Dr. Jay Goldberg of Marquette University has seen many changes in design education over the last ten years and is asking faculty to think about these questions. While he feels that new technologies can only make an impact on society when they’re being sold on the market as commercial products (not locked away in, say, a university lab), he believes that as far as biomedical engineering students are concerned, it’s much more important for them to know how to design and test devices than to know how to create a startup. BME capstone design students need to first learn how to design products that perform as required and do not fail and injure patients.
That said, according to Dr. Goldberg, it’s still important for engineering students to understand how products are commercialized, whether they work for a startup or established company. Engineers do indeed play a role in the commercialization process, so they need to understand what it takes to introduce a new product, even if they won’t necessarily be responsible for all of the commercialization activities themselves. Goldberg’s emphasis is on developing business literacy (marketing, finance, accounting, etc.), and less on entrepreneurial literacy (how to find external funding, how to conduct a market analysis, how to run a company, etc.). If students do want to pursue a company, they should work with VentureWell, as its programs increase the probability of success for student startups.
Dr. Joe Tranquillo of Bucknell University believes that engineering students can and should go deeper into the technical analyses of their innovations while at the same time developing their entrepreneurial skills. Particularly, they can create, like they do at Bucknell, a Product Archaeology Canvas that develops both technical and entrepreneurial acumen. According to Dr. Tranquillo, it’s important to know both how to design and test devices as well as gain skills that can promote innovation in any future workforce opportunity, whether it’s a startup or in private industry. In fact, most BME graduates will indeed become intrapreneurs—people who innovate within existing companies.
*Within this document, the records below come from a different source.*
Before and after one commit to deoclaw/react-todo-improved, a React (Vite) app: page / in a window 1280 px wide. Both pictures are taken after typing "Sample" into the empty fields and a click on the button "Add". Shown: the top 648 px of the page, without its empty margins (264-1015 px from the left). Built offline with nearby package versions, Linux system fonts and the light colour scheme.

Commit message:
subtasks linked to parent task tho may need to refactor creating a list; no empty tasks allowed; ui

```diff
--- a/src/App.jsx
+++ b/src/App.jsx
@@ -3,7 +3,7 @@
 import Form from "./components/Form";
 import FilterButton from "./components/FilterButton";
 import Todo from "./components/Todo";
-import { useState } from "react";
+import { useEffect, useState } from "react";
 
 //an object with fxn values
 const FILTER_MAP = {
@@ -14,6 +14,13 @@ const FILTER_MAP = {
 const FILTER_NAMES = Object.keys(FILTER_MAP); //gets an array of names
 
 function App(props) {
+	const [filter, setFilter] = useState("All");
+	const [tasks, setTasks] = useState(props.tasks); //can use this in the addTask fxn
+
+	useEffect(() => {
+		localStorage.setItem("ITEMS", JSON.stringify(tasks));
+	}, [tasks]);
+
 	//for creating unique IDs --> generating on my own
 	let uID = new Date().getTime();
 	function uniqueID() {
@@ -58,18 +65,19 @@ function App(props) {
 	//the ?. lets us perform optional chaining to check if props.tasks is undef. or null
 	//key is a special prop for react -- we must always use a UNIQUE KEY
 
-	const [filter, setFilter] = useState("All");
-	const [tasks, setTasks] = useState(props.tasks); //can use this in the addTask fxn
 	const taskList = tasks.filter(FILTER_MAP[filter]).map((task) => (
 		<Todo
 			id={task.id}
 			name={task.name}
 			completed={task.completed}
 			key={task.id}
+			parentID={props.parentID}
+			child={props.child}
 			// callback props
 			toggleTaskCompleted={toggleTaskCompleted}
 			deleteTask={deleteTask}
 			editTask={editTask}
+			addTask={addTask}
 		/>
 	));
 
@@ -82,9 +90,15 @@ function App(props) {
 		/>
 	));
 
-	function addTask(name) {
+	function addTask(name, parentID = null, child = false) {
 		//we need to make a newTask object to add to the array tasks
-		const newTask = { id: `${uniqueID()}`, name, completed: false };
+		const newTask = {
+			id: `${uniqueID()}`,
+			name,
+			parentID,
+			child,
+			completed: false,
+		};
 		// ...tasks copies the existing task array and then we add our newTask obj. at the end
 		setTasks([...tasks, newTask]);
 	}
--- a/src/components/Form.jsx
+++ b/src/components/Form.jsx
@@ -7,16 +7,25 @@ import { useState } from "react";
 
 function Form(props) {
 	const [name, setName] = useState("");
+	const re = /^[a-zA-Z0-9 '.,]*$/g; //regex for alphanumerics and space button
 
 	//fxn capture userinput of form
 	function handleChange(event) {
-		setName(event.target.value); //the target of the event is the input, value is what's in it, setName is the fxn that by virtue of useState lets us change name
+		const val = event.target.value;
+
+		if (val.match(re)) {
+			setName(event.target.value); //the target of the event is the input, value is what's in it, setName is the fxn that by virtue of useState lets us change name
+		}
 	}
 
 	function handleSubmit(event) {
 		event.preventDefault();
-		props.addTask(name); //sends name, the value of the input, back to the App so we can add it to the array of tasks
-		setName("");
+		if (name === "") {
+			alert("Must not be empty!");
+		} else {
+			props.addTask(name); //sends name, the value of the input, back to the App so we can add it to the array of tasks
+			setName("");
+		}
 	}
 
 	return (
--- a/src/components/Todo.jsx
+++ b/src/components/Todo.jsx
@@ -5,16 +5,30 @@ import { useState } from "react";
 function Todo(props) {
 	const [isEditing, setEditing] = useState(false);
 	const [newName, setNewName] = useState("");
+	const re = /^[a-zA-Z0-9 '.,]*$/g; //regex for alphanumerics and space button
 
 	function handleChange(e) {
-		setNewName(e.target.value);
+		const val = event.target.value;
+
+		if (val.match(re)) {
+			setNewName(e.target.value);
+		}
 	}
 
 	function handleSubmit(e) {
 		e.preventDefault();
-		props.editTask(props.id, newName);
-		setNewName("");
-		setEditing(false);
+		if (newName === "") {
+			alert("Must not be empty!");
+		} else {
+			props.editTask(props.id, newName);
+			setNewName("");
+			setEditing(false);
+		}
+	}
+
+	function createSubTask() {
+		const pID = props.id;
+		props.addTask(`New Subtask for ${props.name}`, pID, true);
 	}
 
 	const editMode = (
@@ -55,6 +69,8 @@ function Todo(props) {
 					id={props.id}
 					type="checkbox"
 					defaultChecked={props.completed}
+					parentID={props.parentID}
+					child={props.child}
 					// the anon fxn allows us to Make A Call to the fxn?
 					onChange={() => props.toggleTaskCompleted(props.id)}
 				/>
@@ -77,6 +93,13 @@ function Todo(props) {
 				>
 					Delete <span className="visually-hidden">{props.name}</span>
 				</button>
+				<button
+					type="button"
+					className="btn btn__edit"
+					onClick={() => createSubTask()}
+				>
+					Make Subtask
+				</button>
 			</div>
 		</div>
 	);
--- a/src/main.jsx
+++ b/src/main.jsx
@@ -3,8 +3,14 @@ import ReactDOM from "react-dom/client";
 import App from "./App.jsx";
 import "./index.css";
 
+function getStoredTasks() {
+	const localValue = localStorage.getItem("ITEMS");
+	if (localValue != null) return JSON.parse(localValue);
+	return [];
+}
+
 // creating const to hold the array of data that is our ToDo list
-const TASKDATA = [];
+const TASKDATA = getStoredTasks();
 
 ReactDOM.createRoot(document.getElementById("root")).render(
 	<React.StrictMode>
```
For its part, the audience at the ASEE panel identified two themes:
- Many faculty are currently incorporating entrepreneurship into their capstone design courses without even realizing it. Dr. Goldberg thinks this may be because they don’t consider what they’re teaching to be entrepreneurship.
- There are many definitions of entrepreneurship being used by faculty. It is not clear exactly what is meant by “entrepreneur” or “entrepreneurship”. According to Dr. Goldberg, we (the capstone community) need an operational definition of entrepreneur that we can agree on so we are all speaking the same language.
VentureWell President and ASEE panelist Phil Weilerstein–and everyone else at VentureWelll–believes in the value of the entrepreneurial capstone. Research has shown that entrepreneurial capstones:
- Boost GPA and retention rates of engineering students.
- Provide students with the skills and attitudes needed to contribute to existing organizations and pursue their own ventures.
- Have the potential to address current and anticipated workforce demands.
For us, the key is developing BME entrepreneurial literacy. BME students are in a unique situation, being at the interface of medicine, which gives rise to the need for new technologies; engineering and science, which provide the means for realization; and business, which provides the vehicle for delivery. Leaders at this triple interface are BME entrepreneurs—and the education necessary to participate at this interface takes place in entrepreneurial capstones.
VentureWell’s role is to stimulate and support opportunities for BME students to become innovators and entrepreneurs. VentureWell does this by supporting program activities that build innovation and entrepreneurship curriculum as well as engaging in grant-making and hosting competitions to support emerging student entrepreneurs.
In short, VentureWell believes an entrepreneurially inclined capstone experience can be a catalyst, providing students with the skills and attitudes needed to propel the innovation economy and help solve the world’s intractable problems. Faculty are confronted with a moral obligation to prepare students for the real world, and the capstone design course is poised to respond to that call.